**Aim of the task**
Gather each line of the entries below that includes "mxPoint".

Segment Start: Extracted material

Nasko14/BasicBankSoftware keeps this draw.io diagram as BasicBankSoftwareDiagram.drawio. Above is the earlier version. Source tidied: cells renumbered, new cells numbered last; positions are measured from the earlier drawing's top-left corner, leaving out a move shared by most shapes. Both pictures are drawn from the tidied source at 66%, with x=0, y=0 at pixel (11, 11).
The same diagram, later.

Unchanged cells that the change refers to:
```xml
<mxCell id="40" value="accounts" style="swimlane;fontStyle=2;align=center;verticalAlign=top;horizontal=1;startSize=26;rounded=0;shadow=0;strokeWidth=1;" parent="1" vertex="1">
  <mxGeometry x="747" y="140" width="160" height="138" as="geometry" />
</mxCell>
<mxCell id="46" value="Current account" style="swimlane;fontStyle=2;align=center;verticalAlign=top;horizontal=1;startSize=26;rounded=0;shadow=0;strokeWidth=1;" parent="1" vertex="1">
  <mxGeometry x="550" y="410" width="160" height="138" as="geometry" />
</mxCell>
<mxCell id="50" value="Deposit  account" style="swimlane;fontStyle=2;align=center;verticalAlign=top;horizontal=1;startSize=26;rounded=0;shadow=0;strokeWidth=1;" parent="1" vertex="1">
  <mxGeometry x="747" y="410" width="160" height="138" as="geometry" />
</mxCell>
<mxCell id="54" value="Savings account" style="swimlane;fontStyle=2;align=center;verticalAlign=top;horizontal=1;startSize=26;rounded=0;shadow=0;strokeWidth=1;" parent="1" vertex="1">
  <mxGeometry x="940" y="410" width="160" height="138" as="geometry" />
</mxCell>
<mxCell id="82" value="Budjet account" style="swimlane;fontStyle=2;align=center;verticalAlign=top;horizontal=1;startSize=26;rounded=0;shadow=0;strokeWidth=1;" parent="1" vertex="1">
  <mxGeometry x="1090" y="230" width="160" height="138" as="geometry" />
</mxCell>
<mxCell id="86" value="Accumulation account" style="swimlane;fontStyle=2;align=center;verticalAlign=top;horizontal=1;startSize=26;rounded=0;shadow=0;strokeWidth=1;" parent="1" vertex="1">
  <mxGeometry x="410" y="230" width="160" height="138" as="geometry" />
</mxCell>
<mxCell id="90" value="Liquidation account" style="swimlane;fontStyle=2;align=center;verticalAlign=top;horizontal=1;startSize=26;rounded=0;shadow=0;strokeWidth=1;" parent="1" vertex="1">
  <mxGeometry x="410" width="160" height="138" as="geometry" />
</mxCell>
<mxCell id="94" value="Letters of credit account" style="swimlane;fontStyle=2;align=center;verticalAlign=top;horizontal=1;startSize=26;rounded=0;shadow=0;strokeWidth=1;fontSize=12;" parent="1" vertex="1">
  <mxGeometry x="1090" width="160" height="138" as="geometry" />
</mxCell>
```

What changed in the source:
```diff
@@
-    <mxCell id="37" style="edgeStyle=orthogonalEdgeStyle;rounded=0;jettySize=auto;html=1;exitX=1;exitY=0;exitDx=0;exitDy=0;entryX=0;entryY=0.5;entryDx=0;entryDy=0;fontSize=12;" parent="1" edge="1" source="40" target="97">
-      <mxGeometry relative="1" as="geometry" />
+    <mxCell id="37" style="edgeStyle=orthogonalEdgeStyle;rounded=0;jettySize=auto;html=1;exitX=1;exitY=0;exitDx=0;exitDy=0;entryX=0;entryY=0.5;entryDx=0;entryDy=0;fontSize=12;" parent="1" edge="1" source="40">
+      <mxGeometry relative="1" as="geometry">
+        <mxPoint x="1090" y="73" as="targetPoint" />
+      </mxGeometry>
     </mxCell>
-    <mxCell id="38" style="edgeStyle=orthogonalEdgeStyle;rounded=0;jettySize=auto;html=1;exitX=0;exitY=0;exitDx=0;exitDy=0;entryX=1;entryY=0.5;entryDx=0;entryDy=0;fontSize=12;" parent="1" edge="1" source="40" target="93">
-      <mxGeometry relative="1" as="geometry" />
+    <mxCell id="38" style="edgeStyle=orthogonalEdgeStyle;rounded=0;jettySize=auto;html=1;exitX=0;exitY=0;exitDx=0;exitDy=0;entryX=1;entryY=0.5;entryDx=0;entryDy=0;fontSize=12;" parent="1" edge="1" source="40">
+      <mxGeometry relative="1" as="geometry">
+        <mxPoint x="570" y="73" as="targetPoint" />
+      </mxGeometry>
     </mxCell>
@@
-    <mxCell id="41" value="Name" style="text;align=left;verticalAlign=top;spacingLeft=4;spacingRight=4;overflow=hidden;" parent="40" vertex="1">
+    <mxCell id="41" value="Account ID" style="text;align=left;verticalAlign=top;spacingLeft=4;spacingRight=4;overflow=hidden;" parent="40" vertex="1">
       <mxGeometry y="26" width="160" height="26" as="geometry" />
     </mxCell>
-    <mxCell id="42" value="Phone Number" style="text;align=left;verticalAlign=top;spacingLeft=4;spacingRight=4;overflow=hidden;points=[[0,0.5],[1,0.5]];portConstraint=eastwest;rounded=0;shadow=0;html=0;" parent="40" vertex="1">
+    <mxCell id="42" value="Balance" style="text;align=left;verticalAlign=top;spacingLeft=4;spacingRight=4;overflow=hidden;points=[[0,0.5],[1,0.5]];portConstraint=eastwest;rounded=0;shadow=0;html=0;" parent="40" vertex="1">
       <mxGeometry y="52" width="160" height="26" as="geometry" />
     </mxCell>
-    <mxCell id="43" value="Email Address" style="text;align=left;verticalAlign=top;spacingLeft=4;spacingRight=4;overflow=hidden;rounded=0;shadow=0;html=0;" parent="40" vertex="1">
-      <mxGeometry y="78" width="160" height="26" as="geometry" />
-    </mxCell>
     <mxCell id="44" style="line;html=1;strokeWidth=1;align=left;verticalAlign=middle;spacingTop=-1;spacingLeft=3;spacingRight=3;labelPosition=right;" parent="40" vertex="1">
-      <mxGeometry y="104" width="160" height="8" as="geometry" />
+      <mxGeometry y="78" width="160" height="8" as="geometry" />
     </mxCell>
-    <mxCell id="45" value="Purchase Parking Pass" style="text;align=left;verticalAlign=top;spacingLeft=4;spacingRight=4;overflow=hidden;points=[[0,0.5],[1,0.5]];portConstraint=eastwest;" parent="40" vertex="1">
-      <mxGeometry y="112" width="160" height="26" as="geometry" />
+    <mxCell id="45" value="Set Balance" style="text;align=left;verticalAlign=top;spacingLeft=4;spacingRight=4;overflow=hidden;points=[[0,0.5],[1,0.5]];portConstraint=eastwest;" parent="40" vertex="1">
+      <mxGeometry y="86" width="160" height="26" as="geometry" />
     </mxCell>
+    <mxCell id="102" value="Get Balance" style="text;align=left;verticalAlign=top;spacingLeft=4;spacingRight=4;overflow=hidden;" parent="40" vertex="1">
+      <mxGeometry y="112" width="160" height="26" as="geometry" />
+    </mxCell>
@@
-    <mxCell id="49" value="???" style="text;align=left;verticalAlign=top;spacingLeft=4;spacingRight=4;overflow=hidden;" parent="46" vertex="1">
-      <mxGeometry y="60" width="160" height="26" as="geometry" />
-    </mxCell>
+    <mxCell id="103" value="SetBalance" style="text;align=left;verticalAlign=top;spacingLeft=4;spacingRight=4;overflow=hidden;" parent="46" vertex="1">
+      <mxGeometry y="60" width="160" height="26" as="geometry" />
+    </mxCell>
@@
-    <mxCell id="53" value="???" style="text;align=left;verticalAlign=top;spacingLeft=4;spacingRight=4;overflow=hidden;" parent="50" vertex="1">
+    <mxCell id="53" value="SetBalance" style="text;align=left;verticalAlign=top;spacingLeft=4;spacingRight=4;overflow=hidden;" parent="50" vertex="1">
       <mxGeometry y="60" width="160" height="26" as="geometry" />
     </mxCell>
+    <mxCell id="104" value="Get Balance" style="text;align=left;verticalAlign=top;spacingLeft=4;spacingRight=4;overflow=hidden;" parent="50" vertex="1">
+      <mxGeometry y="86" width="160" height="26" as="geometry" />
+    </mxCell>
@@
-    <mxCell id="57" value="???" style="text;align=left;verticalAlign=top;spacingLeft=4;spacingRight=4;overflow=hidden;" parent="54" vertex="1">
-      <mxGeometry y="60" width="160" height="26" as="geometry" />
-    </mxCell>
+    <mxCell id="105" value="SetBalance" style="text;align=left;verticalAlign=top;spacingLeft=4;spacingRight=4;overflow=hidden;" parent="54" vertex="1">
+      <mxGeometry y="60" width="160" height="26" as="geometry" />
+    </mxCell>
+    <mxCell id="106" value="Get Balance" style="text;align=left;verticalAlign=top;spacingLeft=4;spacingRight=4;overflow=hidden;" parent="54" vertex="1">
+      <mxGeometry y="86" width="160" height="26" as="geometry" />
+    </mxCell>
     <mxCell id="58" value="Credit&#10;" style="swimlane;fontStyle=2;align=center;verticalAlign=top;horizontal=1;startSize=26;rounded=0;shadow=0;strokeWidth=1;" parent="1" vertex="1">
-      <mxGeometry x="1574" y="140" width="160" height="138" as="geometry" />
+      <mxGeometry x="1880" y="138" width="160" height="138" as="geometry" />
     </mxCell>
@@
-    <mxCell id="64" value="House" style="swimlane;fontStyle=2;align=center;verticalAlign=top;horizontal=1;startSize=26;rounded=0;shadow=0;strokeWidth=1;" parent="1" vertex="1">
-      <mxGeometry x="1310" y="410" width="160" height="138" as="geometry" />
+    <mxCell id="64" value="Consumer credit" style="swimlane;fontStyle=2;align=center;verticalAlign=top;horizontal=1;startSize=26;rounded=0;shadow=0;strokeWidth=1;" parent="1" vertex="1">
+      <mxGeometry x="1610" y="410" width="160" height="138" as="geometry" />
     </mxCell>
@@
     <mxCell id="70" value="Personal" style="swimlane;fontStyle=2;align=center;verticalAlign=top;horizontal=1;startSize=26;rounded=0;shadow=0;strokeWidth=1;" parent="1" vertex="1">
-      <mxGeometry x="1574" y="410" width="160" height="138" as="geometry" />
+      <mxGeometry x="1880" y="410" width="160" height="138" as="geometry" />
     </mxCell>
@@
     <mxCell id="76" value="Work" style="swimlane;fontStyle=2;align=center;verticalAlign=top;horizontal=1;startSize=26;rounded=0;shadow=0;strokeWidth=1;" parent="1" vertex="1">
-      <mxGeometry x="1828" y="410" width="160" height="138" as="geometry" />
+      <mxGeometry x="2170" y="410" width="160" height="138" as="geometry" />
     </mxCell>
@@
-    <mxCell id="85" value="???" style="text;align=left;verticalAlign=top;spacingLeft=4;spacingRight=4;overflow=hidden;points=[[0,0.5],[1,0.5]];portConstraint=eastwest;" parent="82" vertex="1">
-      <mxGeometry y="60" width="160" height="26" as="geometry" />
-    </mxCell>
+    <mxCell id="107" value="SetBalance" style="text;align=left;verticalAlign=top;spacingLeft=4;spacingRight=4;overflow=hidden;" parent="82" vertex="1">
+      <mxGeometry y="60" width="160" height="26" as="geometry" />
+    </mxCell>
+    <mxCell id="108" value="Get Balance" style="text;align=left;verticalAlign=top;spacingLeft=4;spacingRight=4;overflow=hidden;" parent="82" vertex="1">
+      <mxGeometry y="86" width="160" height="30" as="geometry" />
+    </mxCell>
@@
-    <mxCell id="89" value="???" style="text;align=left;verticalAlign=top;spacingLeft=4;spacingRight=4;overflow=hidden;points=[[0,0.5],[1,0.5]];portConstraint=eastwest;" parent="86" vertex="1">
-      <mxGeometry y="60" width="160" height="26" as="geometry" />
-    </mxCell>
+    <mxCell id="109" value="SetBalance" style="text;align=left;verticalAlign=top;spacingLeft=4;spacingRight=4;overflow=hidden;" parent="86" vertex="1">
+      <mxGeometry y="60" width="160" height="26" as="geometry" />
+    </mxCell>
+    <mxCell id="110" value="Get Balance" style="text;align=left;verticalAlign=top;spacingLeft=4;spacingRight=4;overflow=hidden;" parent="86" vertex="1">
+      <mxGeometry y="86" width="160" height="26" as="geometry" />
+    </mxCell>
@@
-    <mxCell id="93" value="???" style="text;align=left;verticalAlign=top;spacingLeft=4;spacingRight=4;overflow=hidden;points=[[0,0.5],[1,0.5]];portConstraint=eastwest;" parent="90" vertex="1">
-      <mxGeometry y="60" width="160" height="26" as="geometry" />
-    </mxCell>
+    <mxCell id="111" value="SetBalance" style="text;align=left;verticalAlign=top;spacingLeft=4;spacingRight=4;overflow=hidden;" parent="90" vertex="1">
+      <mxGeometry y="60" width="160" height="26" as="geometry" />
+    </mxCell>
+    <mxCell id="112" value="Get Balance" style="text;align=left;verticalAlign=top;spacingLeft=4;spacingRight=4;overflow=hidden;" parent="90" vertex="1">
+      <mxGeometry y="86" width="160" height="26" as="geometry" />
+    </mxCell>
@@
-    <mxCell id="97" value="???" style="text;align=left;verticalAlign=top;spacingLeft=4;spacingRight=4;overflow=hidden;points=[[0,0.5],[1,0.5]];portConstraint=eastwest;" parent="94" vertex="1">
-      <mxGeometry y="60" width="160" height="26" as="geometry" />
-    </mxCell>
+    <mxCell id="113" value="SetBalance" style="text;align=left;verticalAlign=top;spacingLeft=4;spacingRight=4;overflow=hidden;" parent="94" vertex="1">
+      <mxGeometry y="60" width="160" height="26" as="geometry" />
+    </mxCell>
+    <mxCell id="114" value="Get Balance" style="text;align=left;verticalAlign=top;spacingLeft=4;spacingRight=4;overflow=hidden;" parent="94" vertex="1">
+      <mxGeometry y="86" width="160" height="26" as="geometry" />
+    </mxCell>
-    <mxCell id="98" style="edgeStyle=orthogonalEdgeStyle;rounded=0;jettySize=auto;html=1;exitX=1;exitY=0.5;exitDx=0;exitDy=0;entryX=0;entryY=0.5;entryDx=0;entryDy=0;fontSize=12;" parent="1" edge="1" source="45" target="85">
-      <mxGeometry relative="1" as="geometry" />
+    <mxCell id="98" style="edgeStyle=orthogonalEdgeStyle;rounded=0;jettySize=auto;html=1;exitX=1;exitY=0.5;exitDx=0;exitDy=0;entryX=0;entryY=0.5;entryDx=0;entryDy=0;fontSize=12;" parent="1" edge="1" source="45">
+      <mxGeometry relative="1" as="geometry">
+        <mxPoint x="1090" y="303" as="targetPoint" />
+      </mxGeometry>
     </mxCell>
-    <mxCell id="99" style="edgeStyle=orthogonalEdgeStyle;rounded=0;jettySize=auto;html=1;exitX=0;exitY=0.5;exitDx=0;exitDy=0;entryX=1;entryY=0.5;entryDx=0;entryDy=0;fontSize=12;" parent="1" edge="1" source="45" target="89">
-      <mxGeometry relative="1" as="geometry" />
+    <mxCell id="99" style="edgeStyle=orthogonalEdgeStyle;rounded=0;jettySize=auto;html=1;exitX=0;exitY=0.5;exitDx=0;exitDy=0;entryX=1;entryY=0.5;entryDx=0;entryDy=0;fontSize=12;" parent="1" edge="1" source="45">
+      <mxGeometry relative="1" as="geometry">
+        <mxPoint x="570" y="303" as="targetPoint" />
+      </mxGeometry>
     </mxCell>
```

Segment End: Extracted material

**Solution to the problem**
+        <mxPoint x="1090" y="73" as="targetPoint" />
+        <mxPoint x="570" y="73" as="targetPoint" />
+        <mxPoint x="1090" y="303" as="targetPoint" />
+        <mxPoint x="570" y="303" as="targetPoint" />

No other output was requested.